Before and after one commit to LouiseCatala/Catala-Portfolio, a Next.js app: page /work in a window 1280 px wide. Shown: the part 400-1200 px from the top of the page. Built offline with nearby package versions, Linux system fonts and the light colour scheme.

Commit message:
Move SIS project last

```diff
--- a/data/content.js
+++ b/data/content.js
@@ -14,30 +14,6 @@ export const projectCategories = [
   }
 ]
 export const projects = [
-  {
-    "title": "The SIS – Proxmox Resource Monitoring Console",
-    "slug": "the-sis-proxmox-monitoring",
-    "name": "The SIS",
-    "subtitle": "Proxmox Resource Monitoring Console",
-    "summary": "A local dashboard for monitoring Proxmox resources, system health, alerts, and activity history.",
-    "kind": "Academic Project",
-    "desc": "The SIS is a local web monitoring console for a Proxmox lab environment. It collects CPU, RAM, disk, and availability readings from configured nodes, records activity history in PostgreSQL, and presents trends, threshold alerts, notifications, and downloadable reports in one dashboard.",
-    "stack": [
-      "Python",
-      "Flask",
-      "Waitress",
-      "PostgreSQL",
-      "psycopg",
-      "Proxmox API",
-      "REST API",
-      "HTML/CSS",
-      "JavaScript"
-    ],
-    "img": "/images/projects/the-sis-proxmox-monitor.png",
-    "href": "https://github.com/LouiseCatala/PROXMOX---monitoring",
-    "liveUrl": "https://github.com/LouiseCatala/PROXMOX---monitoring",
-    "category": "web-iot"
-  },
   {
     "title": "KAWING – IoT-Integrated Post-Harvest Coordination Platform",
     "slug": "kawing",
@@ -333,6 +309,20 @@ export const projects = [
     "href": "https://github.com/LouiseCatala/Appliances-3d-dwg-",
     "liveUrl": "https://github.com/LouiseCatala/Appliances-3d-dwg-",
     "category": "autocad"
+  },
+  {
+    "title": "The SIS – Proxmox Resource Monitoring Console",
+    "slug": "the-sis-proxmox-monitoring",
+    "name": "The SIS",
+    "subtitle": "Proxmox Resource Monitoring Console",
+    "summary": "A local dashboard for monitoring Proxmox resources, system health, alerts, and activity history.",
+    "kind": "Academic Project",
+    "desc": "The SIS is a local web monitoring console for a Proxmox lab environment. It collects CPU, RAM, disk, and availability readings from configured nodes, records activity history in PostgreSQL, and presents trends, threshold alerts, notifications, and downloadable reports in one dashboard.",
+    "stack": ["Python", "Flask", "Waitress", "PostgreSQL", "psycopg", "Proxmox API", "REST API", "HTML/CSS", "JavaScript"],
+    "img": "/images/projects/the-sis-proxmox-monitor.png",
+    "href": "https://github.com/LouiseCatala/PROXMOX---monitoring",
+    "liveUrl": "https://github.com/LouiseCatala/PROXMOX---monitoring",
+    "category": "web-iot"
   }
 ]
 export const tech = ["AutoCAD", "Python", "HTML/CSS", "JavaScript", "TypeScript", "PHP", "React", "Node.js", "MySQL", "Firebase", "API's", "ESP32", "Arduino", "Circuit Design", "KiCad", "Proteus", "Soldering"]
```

**The task:** Where in the entries above does the word "PostgreSQL" appear? Copy each line that has it.

**Answer space:**
-    "desc": "The SIS is a local web monitoring console for a Proxmox lab environment. It collects CPU, RAM, disk, and availability readings from configured nodes, records activity history in PostgreSQL, and presents trends, threshold alerts, notifications, and downloadable reports in one dashboard.",
-      "PostgreSQL",
+    "desc": "The SIS is a local web monitoring console for a Proxmox lab environment. It collects CPU, RAM, disk, and availability readings from configured nodes, records activity history in PostgreSQL, and presents trends, threshold alerts, notifications, and downloadable reports in one dashboard.",
+    "stack": ["Python", "Flask", "Waitress", "PostgreSQL", "psycopg", "Proxmox API", "REST API", "HTML/CSS", "JavaScript"],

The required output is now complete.